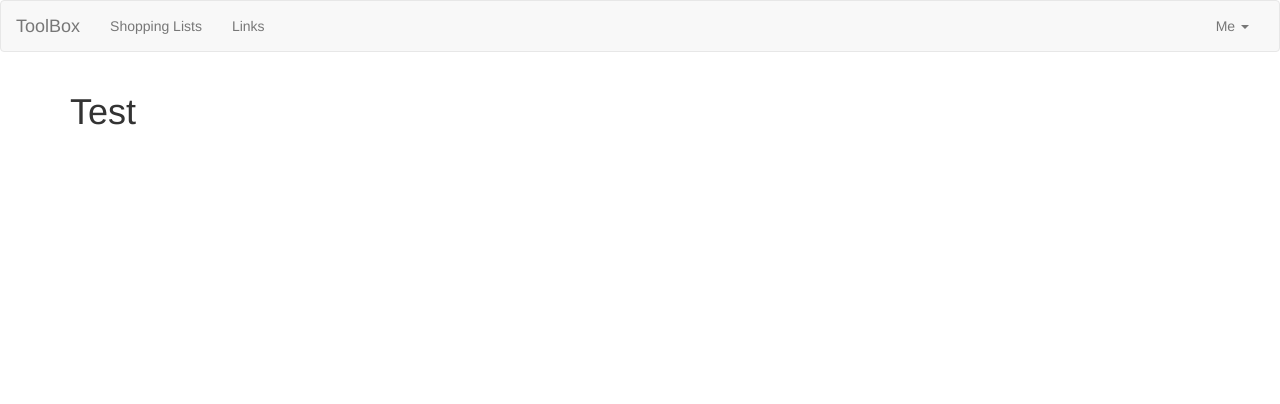
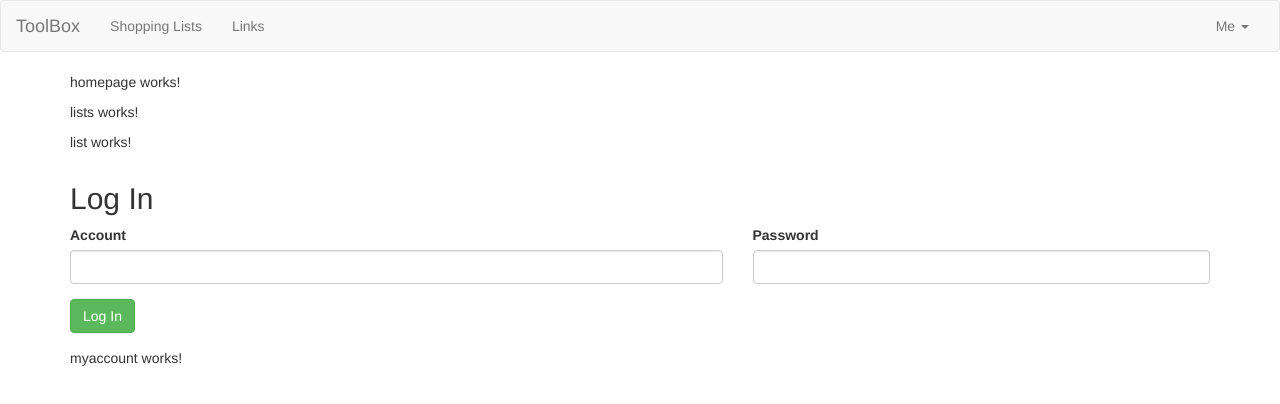
Before and after one commit to ryan-learning-git/ToolBoxJS, an Angular app: page / in a window 1280 px wide. Shown: the top 404 px of the page. Built offline with nearby package versions, Linux system fonts and the light colour scheme.

Commit message:
Moved some bits, added the beginnings of the login form.

```diff
--- a/src/app/app.component.html
+++ /dev/null
@@ -1,8 +0,0 @@
-<app-header></app-header>
-<div class="container">
-  <div class="row">
-    <div class="col-md-12">
-      <h1>Test</h1>
-    </div>
-  </div>
-</div>
--- a/src/app/app.module.ts
+++ b/src/app/app.module.ts
@@ -2,7 +2,7 @@ import { BrowserModule } from '@angular/platform-browser';
 import { NgModule } from '@angular/core';
 
 
-import { AppComponent } from './app.component';
+import { AppComponent } from './root/app.component';
 import { HeaderComponent } from './components/page-furniture/header/header.component';
 import {HttpClientModule} from '@angular/common/http';
 import {FormsModule} from '@angular/forms';
--- a/src/app/components/functions/login/login.component.html
+++ b/src/app/components/functions/login/login.component.html
@@ -1,3 +1,32 @@
-<p>
-  login works!
-</p>
+<div class="row">
+  <div class="col-xs-12">
+    <h2>Log In</h2>
+    <form>
+      <div class="row">
+        <div class="col-sm-7 form-group">
+          <label for="username">Account</label>
+          <input
+            type="text"
+            id="username"
+            class="form-control"
+            #usernameInput
+          />
+        </div>
+        <div class="col-sm-5 form-group">
+          <label for="password">Password</label>
+          <input
+            type="password"
+            id="password"
+            class="form-control"
+            #passwordInput
+          />
+        </div>
+      </div>
+      <div class="row">
+        <div class="col-sm-12 form-group">
+          <button class="btn btn-success" type="submit" (click)="doLogIn()">Log In</button>
+        </div>
+      </div>
+    </form>
+  </div>
+</div>
--- a/src/app/components/functions/login/login.component.ts
+++ b/src/app/components/functions/login/login.component.ts
@@ -1,4 +1,4 @@
-import { Component, OnInit } from '@angular/core';
+import {Component, ElementRef, OnInit, ViewChild} from '@angular/core';
 
 @Component({
   selector: 'app-login',
@@ -7,9 +7,19 @@ import { Component, OnInit } from '@angular/core';
 })
 export class LoginComponent implements OnInit {
 
+  @ViewChild('usernameInput') nameInputRef: ElementRef;
+  @ViewChild('passwordInput') passwordInputRef: ElementRef;
+
   constructor() { }
 
   ngOnInit() {
   }
 
+  doLogIn() {
+    const username = this.nameInputRef.nativeElement.value;
+    const password = this.passwordInputRef.nativeElement.value;
+    console.log('name is ', username, ' and password is ', password);
+    //TODO: get token etc for logged in user
+  }
+
 }
--- /dev/null
+++ b/src/app/root/app.component.html
@@ -0,0 +1,34 @@
+<app-header></app-header>
+<div class="container">
+  <div class="row">
+    <div class="col-md-12">
+
+      <app-homepage></app-homepage>
+
+    </div>
+  </div>
+  <div class="row">
+    <div class="col-md-12">
+      <app-lists></app-lists>
+    </div>
+  </div>
+
+  <div class="row">
+    <div class="col-md-12">
+      <app-list></app-list>
+    </div>
+  </div>
+
+  <div class="row">
+    <div class="col-md-12">
+      <app-login></app-login>
+    </div>
+  </div>
+
+  <div class="row">
+    <div class="col-md-12">
+      <app-myaccount></app-myaccount>
+    </div>
+  </div>
+
+</div>
```
Also changed, not shown: src/app/root/app.component.css (added), src/app/root/app.component.ts (renamed from src/app/app.component.ts), 1 other file (tests, documents, lock files or other folders).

# What needs to be done
Each line above is to be copied exactly, and the pictures are to be dropped.

# Response to the task
Before and after one commit to ryan-learning-git/ToolBoxJS, an Angular app: page / in a window 1280 px wide. Shown: the top 404 px of the page. Built offline with nearby package versions, Linux system fonts and the light colour scheme.

Commit message:
Moved some bits, added the beginnings of the login form.

```diff
--- a/src/app/app.component.html
+++ /dev/null
@@ -1,8 +0,0 @@
-<app-header></app-header>
-<div class="container">
-  <div class="row">
-    <div class="col-md-12">
-      <h1>Test</h1>
-    </div>
-  </div>
-</div>
--- a/src/app/app.module.ts
+++ b/src/app/app.module.ts
@@ -2,7 +2,7 @@ import { BrowserModule } from '@angular/platform-browser';
 import { NgModule } from '@angular/core';
 
 
-import { AppComponent } from './app.component';
+import { AppComponent } from './root/app.component';
 import { HeaderComponent } from './components/page-furniture/header/header.component';
 import {HttpClientModule} from '@angular/common/http';
 import {FormsModule} from '@angular/forms';
--- a/src/app/components/functions/login/login.component.html
+++ b/src/app/components/functions/login/login.component.html
@@ -1,3 +1,32 @@
-<p>
-  login works!
-</p>
+<div class="row">
+  <div class="col-xs-12">
+    <h2>Log In</h2>
+    <form>
+      <div class="row">
+        <div class="col-sm-7 form-group">
+          <label for="username">Account</label>
+          <input
+            type="text"
+            id="username"
+            class="form-control"
+            #usernameInput
+          />
+        </div>
+        <div class="col-sm-5 form-group">
+          <label for="password">Password</label>
+          <input
+            type="password"
+            id="password"
+            class="form-control"
+            #passwordInput
+          />
+        </div>
+      </div>
+      <div class="row">
+        <div class="col-sm-12 form-group">
+          <button class="btn btn-success" type="submit" (click)="doLogIn()">Log In</button>
+        </div>
+      </div>
+    </form>
+  </div>
+</div>
--- a/src/app/components/functions/login/login.component.ts
+++ b/src/app/components/functions/login/login.component.ts
@@ -1,4 +1,4 @@
-import { Component, OnInit } from '@angular/core';
+import {Component, ElementRef, OnInit, ViewChild} from '@angular/core';
 
 @Component({
   selector: 'app-login',
@@ -7,9 +7,19 @@ import { Component, OnInit } from '@angular/core';
 })
 export class LoginComponent implements OnInit {
 
+  @ViewChild('usernameInput') nameInputRef: ElementRef;
+  @ViewChild('passwordInput') passwordInputRef: ElementRef;
+
   constructor() { }
 
   ngOnInit() {
   }
 
+  doLogIn() {
+    const username = this.nameInputRef.nativeElement.value;
+    const password = this.passwordInputRef.nativeElement.value;
+    console.log('name is ', username, ' and password is ', password);
+    //TODO: get token etc for logged in user
+  }
+
 }
--- /dev/null
+++ b/src/app/root/app.component.html
@@ -0,0 +1,34 @@
+<app-header></app-header>
+<div class="container">
+  <div class="row">
+    <div class="col-md-12">
+
+      <app-homepage></app-homepage>
+
+    </div>
+  </div>
+  <div class="row">
+    <div class="col-md-12">
+      <app-lists></app-lists>
+    </div>
+  </div>
+
+  <div class="row">
+    <div class="col-md-12">
+      <app-list></app-list>
+    </div>
+  </div>
+
+  <div class="row">
+    <div class="col-md-12">
+      <app-login></app-login>
+    </div>
+  </div>
+
+  <div class="row">
+    <div class="col-md-12">
+      <app-myaccount></app-myaccount>
+    </div>
+  </div>
+
+</div>
```
Also changed, not shown: src/app/root/app.component.css (added), src/app/root/app.component.ts (renamed from src/app/app.component.ts), 1 other file (tests, documents, lock files or other folders).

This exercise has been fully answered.